++++ EXTRACTED ENTRIES ++++
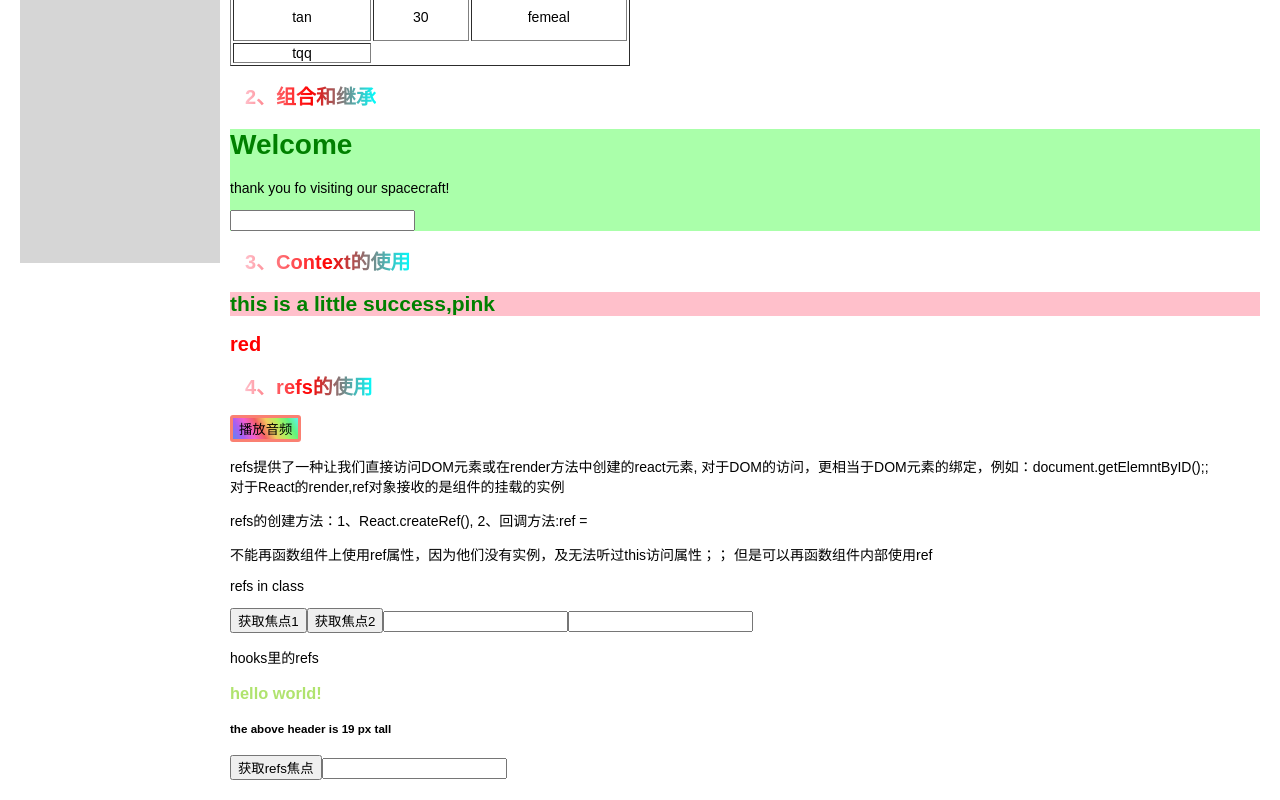
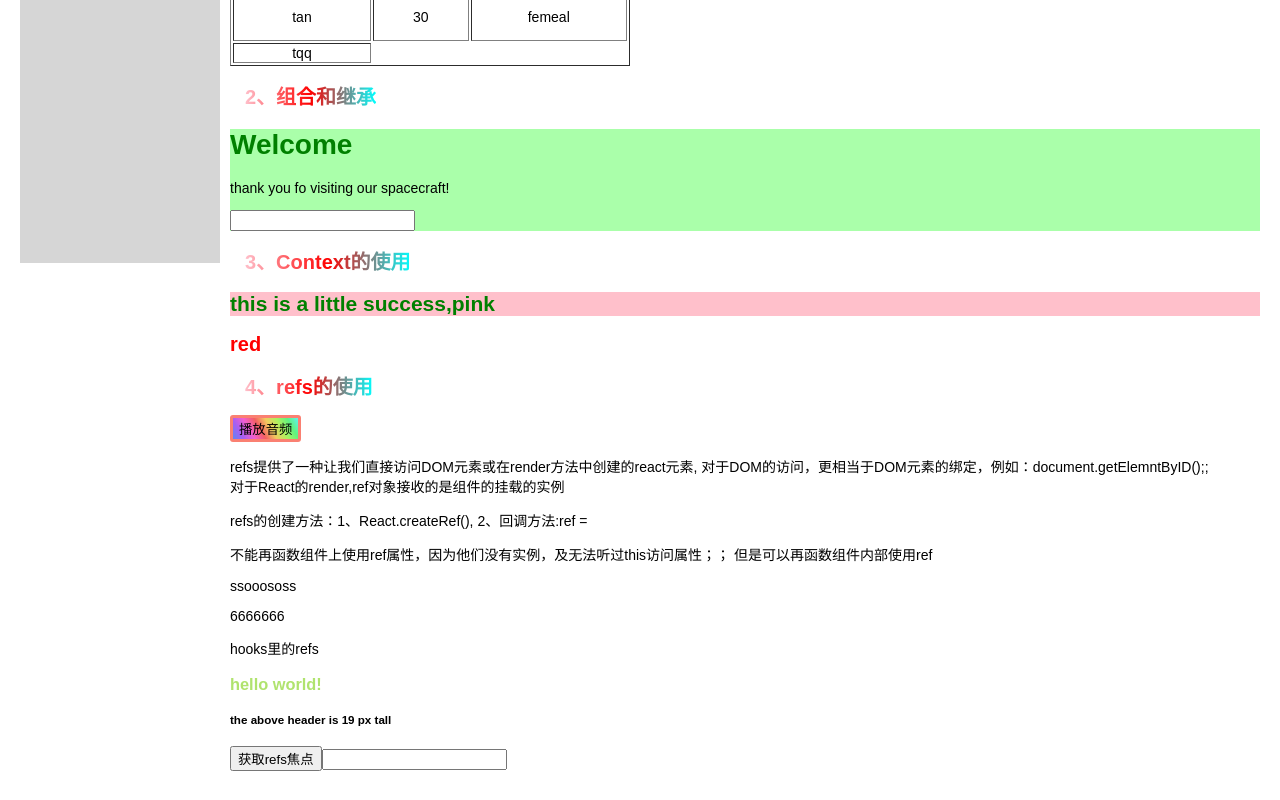
Before and after one commit to tanqq1/react-app, a React app: page /ALL in a window 1280 px wide. Shown: the part 557-1357 px from the top of the page. Built offline with nearby package versions, Linux system fonts and the light colour scheme.

Commit message:
react.createElement

```diff
--- a/public/index.html
+++ b/public/index.html
@@ -9,6 +9,7 @@
       name="description"
       content="Web site created using create-react-app"
     />
+    <!-- <meta http-equiv="Content-Security-Policy" content="default-src:self" /> -->
     <link rel="shortcut icon" href="#" />
     <link rel="apple-touch-icon" href="logo192.png" />
     <!--
--- a/src/pages/refs/refsInClass.js
+++ b/src/pages/refs/refsInClass.js
@@ -1,4 +1,5 @@
 import React, { Component } from 'react';
+import ReactDOM from 'react-dom';
 
 export default class RefsInClass extends Component{
     constructor(props){
@@ -21,13 +22,20 @@ export default class RefsInClass extends Component{
 
     render(){
         return (
-            <div>
-                <p>refs in class</p>
-                <button onClick={() => this.getClassFuns('one')}>获取焦点1</button>
-                <button onClick={() => this.getClassFuns('two')}>获取焦点2</button>
-                <input onChange={()=>{}} ref={this.inputRef} />
-                <input onChange={()=>{}} ref={el => this.inputRef2 = el} />
-            </div>
+            React.createElement('div',{
+                key: '123',
+                ref:'tanqq'
+            },[
+                React.createElement('p',null, 'ssooososs'),
+                React.createElement('p',null, '6666666'),
+            ])
+            // <div>
+            //     <p>refs in class</p>
+            //     <button onClick={() => this.getClassFuns('one')}>获取焦点1</button>
+            //     <button onClick={() => this.getClassFuns('two')}>获取焦点2</button>
+            //     <input onChange={()=>{}} ref={this.inputRef} />
+            //     <input onChange={()=>{}} ref={el => this.inputRef2 = el} />
+            // </div>
         )
     }
 }
```
Also changed, not shown: 2 other files (tests, documents, lock files or other folders).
++++
> REQUIRED ACTION
Since the pictures are not wanted, copy only the text of the records above, exactly.

> ANSWER BOX
Before and after one commit to tanqq1/react-app, a React app: page /ALL in a window 1280 px wide. Shown: the part 557-1357 px from the top of the page. Built offline with nearby package versions, Linux system fonts and the light colour scheme.

Commit message:
react.createElement

```diff
--- a/public/index.html
+++ b/public/index.html
@@ -9,6 +9,7 @@
       name="description"
       content="Web site created using create-react-app"
     />
+    <!-- <meta http-equiv="Content-Security-Policy" content="default-src:self" /> -->
     <link rel="shortcut icon" href="#" />
     <link rel="apple-touch-icon" href="logo192.png" />
     <!--
--- a/src/pages/refs/refsInClass.js
+++ b/src/pages/refs/refsInClass.js
@@ -1,4 +1,5 @@
 import React, { Component } from 'react';
+import ReactDOM from 'react-dom';
 
 export default class RefsInClass extends Component{
     constructor(props){
@@ -21,13 +22,20 @@ export default class RefsInClass extends Component{
 
     render(){
         return (
-            <div>
-                <p>refs in class</p>
-                <button onClick={() => this.getClassFuns('one')}>获取焦点1</button>
-                <button onClick={() => this.getClassFuns('two')}>获取焦点2</button>
-                <input onChange={()=>{}} ref={this.inputRef} />
-                <input onChange={()=>{}} ref={el => this.inputRef2 = el} />
-            </div>
+            React.createElement('div',{
+                key: '123',
+                ref:'tanqq'
+            },[
+                React.createElement('p',null, 'ssooososs'),
+                React.createElement('p',null, '6666666'),
+            ])
+            // <div>
+            //     <p>refs in class</p>
+            //     <button onClick={() => this.getClassFuns('one')}>获取焦点1</button>
+            //     <button onClick={() => this.getClassFuns('two')}>获取焦点2</button>
+            //     <input onChange={()=>{}} ref={this.inputRef} />
+            //     <input onChange={()=>{}} ref={el => this.inputRef2 = el} />
+            // </div>
         )
     }
 }
```
Also changed, not shown: 2 other files (tests, documents, lock files or other folders).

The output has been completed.